A comet striking Earth with the power of 300 million Hiroshima-size atomic bombs may have been the cause of mass extinction 11 million years ago, say scientists who blame a bigger blast for killing the dinosaurs eons earlier.

The scientists' new study means that of nine mass extinction episodes in Earth's history, three that occurred about 11 million, 38 million and 66 million years ago now have been linked to comets or asteroids smacking into the planet.The highly controversial theory says such impacts kicked up dust and triggered smoky fires that blocked enough sunlight to freeze many creatures and deprive others of food supplies.

Other new studies bolster support for rival theories that blame mass extinctions on gigantic volcanic eruptions, on changes in sea level or on global climate changes unrelated to objects smashing into Earth.

The studies are being presented at a four-day conference, "Global Catastrophes in Earth History," which opened Thursday at Snowbird.

Scientists from Lawrence Berkeley Laboratory and the University of California's Berkeley and Santa Barbara campuses performed the study that suggests a comet or asteroid impact caused mass extinction of about 25 percent of species 10 million to 11.7 million years ago. The team was led by Nobel Prize-winning UC-Berkeley physicist Luis Alvarez, who died last month.

In 1980, the Alvarez team found thin layers of the metallic element iridium deposited around the world in 66-million-year-old rocks, suggesting a comet or asteroid striking Earth killed about two-thirds of all species, including dinosaurs, at the time.

Iridium is viewed as evidence of such impacts because it is far more common in extraterrestrial objects than in Earth rocks.
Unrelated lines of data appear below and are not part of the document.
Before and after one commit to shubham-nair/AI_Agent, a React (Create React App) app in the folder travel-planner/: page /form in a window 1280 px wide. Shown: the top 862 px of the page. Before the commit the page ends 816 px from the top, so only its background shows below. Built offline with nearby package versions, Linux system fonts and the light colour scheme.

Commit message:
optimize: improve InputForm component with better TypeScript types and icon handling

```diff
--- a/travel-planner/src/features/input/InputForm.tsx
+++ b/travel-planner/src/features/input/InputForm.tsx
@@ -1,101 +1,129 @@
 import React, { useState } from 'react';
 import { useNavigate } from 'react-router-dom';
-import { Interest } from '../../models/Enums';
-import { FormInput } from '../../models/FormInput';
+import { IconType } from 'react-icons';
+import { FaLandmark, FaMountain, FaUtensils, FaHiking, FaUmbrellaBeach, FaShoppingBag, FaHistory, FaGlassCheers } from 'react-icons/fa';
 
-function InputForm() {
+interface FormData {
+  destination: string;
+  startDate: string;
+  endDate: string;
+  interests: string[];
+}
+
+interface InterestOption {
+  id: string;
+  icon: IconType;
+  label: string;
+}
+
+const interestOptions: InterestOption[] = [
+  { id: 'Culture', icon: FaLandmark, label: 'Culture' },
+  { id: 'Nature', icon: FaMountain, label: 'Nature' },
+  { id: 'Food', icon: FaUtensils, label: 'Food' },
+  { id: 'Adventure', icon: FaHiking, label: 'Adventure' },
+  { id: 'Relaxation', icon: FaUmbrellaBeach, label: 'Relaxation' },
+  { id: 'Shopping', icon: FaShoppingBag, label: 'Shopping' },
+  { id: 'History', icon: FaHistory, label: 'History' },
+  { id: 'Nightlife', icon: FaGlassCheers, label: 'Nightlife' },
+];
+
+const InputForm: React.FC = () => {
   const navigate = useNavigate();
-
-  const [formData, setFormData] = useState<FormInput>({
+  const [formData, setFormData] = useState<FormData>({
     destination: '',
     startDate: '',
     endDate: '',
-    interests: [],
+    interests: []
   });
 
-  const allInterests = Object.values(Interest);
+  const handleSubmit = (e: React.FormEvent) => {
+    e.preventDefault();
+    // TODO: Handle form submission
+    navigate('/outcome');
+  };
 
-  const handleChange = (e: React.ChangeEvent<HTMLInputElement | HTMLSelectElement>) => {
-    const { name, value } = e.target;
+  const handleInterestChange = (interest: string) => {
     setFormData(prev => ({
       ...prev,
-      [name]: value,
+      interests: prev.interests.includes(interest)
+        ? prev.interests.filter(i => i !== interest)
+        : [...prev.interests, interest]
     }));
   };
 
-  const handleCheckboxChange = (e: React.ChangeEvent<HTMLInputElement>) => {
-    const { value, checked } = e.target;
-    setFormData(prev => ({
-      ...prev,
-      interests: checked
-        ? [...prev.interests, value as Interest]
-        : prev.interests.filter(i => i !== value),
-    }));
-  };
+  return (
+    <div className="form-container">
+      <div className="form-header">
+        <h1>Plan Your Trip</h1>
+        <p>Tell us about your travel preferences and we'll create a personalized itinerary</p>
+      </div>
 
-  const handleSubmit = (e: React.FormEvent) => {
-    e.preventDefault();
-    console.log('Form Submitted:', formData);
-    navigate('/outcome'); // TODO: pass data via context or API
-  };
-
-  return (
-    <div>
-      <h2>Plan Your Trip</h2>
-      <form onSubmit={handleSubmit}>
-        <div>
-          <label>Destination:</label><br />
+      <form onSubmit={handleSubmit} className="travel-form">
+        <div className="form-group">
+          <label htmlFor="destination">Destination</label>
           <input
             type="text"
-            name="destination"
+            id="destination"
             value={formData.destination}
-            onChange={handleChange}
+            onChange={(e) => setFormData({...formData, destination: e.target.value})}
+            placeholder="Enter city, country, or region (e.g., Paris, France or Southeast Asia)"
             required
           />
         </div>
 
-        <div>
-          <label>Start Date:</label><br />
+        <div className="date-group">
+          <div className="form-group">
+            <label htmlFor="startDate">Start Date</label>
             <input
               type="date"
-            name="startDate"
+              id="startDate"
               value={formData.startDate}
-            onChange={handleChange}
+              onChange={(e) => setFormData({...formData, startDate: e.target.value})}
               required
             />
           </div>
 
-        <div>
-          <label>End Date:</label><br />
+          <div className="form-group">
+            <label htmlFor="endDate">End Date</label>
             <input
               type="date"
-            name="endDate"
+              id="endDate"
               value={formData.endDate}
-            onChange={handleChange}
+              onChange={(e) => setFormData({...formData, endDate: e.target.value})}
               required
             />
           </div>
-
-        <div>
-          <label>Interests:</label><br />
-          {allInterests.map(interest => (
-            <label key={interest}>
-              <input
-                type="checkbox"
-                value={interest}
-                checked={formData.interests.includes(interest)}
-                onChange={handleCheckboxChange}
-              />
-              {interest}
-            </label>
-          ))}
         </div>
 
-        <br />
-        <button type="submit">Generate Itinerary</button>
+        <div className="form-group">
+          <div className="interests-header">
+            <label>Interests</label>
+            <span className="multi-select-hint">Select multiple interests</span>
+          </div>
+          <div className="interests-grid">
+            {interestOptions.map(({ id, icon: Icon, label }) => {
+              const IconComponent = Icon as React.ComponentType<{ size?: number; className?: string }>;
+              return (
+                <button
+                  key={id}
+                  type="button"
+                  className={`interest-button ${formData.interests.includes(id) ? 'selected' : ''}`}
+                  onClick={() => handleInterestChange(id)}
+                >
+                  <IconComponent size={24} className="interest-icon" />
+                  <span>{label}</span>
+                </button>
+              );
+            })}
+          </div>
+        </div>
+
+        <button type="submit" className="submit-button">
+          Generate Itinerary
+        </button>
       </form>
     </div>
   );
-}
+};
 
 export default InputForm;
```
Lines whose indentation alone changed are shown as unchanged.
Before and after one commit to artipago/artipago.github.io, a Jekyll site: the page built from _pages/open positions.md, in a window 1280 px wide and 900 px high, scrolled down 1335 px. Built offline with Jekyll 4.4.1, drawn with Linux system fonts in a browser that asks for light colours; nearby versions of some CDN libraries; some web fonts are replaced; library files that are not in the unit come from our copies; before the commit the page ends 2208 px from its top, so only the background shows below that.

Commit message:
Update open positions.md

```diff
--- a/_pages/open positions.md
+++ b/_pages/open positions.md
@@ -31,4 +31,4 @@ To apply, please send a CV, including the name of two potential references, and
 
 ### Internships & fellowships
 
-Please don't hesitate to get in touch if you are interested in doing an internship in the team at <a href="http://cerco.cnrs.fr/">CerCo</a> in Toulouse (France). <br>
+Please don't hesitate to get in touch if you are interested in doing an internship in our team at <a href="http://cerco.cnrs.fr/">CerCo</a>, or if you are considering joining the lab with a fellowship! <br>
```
Iridium in a comet that hit Earth and exploded would have settled from airborne dust.

In the new study, two deposits of iridium were found in 10 million- to 12 million-year-old sea-floor rocks some 6,200 miles apart: in the Weddell Sea near Antarctica and the Tasman Sea north of New Zealand, said Frank Asaro, a nuclear chemist at Lawrence Berkeley Laboratory.

That suggests, but doesn't prove, that a comet or asteroids also hit Earth and triggered extinctions at that time, he said.

The researchers estimated the comet or asteroid would have measured about 1.8 miles across and would have vaporized in an explosion with 300 million times the power of the 13-kiloton atomic bomb that destroyed Hiroshima at the end of World War II, Asaro said.

He said they estimate the 61/2-mile-diameter comet that killed the dinosaurs produced a blast 10 billion times more powerful than the Hiroshima bomb.

In 1982, Alvarez's team said iridium found in 37 million- to 39 million-year-old rocks may have triggered a mass extinction of about 25 percent of species on Earth at that time.

Asaro said evidence that comet or asteroid impacts caused three mass extinctions supports a more controversial hypothesis that extinctions occur at roughly 26 million- to 30 million-year intervals when comets are hurled toward Earth by the gravity of an undiscovered companion star to the sun, nicknamed the "Death Star" or "Nemesis."

Other studies support the theory that huge volcanic eruptions in India 66 million years ago blocked out sunlight and caused mass extinction.

A study by Florida State University scientists suggests "shocked" grains of quartz could have been produced by extremely explosive eruptions. Others say the grains were created by a comet smashing quartz rock. Another team of Florida State and British scientists said volcanic ash found in Weddell Sea rocks suggests volcanoes caused the extinctions.

Some fossil experts object to both comet and volcano theories, arguing that mass extinctions occurred in a "stepwise" fashion, with species disappearing at various times over a few million years as the climate or sea level changed.

"Extinction patterns among vertebrates do not appear to be attributable to any single cause, catastrophic or otherwise," said a study prepared for the Snowbird meeting by J. David Archibald and Laurie Bryant of San Diego State University.

Other studies support a theory that stepwise extinctions occurred because one or more comet impacts killed some species immediately, then caused acid rain and global warming that killed others.